:: Change listing data ::
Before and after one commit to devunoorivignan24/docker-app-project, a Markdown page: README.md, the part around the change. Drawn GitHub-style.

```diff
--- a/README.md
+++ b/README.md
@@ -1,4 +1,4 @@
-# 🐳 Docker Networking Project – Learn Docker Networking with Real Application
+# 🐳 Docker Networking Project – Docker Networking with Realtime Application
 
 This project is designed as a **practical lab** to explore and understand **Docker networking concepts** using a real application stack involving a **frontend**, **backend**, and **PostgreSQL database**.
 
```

==

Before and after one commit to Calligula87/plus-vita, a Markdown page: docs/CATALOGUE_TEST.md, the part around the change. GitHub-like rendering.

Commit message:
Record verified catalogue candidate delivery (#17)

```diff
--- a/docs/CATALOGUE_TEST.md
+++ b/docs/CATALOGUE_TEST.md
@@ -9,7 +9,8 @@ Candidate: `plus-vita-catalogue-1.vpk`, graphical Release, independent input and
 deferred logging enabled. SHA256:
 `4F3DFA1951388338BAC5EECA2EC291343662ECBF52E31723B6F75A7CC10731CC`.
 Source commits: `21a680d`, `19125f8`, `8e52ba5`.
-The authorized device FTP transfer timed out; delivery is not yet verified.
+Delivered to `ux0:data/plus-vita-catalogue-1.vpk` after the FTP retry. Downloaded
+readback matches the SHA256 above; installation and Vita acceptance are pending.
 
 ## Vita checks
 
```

* * *

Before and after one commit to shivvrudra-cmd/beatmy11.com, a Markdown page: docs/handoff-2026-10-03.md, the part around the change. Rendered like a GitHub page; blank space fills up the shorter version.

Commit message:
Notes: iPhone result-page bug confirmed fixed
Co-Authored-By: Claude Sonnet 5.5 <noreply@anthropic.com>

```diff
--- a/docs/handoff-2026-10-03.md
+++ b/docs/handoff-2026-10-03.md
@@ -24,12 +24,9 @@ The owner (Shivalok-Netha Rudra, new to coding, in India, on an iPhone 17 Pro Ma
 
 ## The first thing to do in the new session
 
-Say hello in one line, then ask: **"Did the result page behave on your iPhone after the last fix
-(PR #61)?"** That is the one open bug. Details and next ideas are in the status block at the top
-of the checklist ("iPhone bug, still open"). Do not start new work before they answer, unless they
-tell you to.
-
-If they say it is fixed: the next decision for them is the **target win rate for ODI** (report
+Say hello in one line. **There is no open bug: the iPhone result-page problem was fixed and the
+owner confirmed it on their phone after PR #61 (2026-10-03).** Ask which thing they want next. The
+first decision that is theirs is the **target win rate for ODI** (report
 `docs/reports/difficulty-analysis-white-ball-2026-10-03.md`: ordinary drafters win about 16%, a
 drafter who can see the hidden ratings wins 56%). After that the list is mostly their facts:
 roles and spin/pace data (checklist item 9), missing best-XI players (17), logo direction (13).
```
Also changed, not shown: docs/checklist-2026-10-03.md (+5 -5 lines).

:: Your objective ::
Every line from the data above that contains "docs" must appear in the answer.

:: Reply ::
Before and after one commit to Calligula87/plus-vita, a Markdown page: docs/CATALOGUE_TEST.md, the part around the change. GitHub-like rendering.
--- a/docs/CATALOGUE_TEST.md
+++ b/docs/CATALOGUE_TEST.md
Before and after one commit to shivvrudra-cmd/beatmy11.com, a Markdown page: docs/handoff-2026-10-03.md, the part around the change. Rendered like a GitHub page; blank space fills up the shorter version.
--- a/docs/handoff-2026-10-03.md
+++ b/docs/handoff-2026-10-03.md
 `docs/reports/difficulty-analysis-white-ball-2026-10-03.md`: ordinary drafters win about 16%, a
Also changed, not shown: docs/checklist-2026-10-03.md (+5 -5 lines).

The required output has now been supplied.